Exercise -> Reproduce every entry below exactly, minus the pictures.

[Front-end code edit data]
══════════

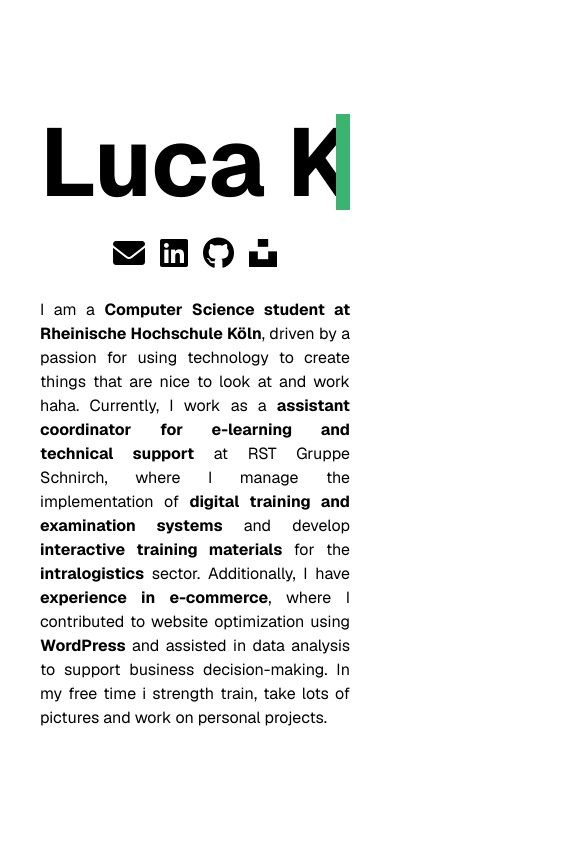
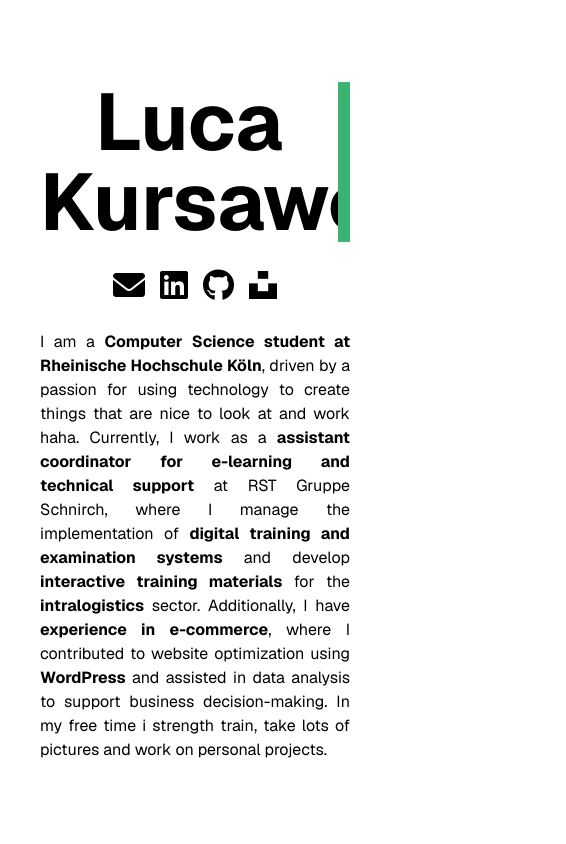
Before and after one commit to lucakursawe/portfolio, a plain HTML site: page index.html in a window 390 px wide. Shown: the top 844 px of the page, 566 px wide, since content can reach past the window. Drawn offline with nearby package versions, Linux system fonts and the light colour scheme; a script that the page names is missing.

Commit message:
change h1 size to 5px because i wanted to

```diff
--- a/index.css
+++ b/index.css
@@ -49,7 +49,7 @@ p {
 
 /* Heading styles */
 h1 {
-  font-size: 6rem;
+  font-size: 5rem;
   line-height: 1;
 }
 
@@ -112,3 +112,9 @@ h3 {
     0%, 100% { border-color: transparent; }
     50% { border-color: mediumseagreen; }
 }
+
+@media (max-width: 480px) {
+    .typewriter {
+        white-space: normal; /* Allow line break on very small screens */
+    }
+}
```
Also changed, not shown: index.js (deleted). Lines whose indentation alone changed are shown as unchanged.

══════════

Task output ->
Before and after one commit to lucakursawe/portfolio, a plain HTML site: page index.html in a window 390 px wide. Shown: the top 844 px of the page, 566 px wide, since content can reach past the window. Drawn offline with nearby package versions, Linux system fonts and the light colour scheme; a script that the page names is missing.

Commit message:
change h1 size to 5px because i wanted to

```diff
--- a/index.css
+++ b/index.css
@@ -49,7 +49,7 @@ p {
 
 /* Heading styles */
 h1 {
-  font-size: 6rem;
+  font-size: 5rem;
   line-height: 1;
 }
 
@@ -112,3 +112,9 @@ h3 {
     0%, 100% { border-color: transparent; }
     50% { border-color: mediumseagreen; }
 }
+
+@media (max-width: 480px) {
+    .typewriter {
+        white-space: normal; /* Allow line break on very small screens */
+    }
+}
```
Also changed, not shown: index.js (deleted). Lines whose indentation alone changed are shown as unchanged.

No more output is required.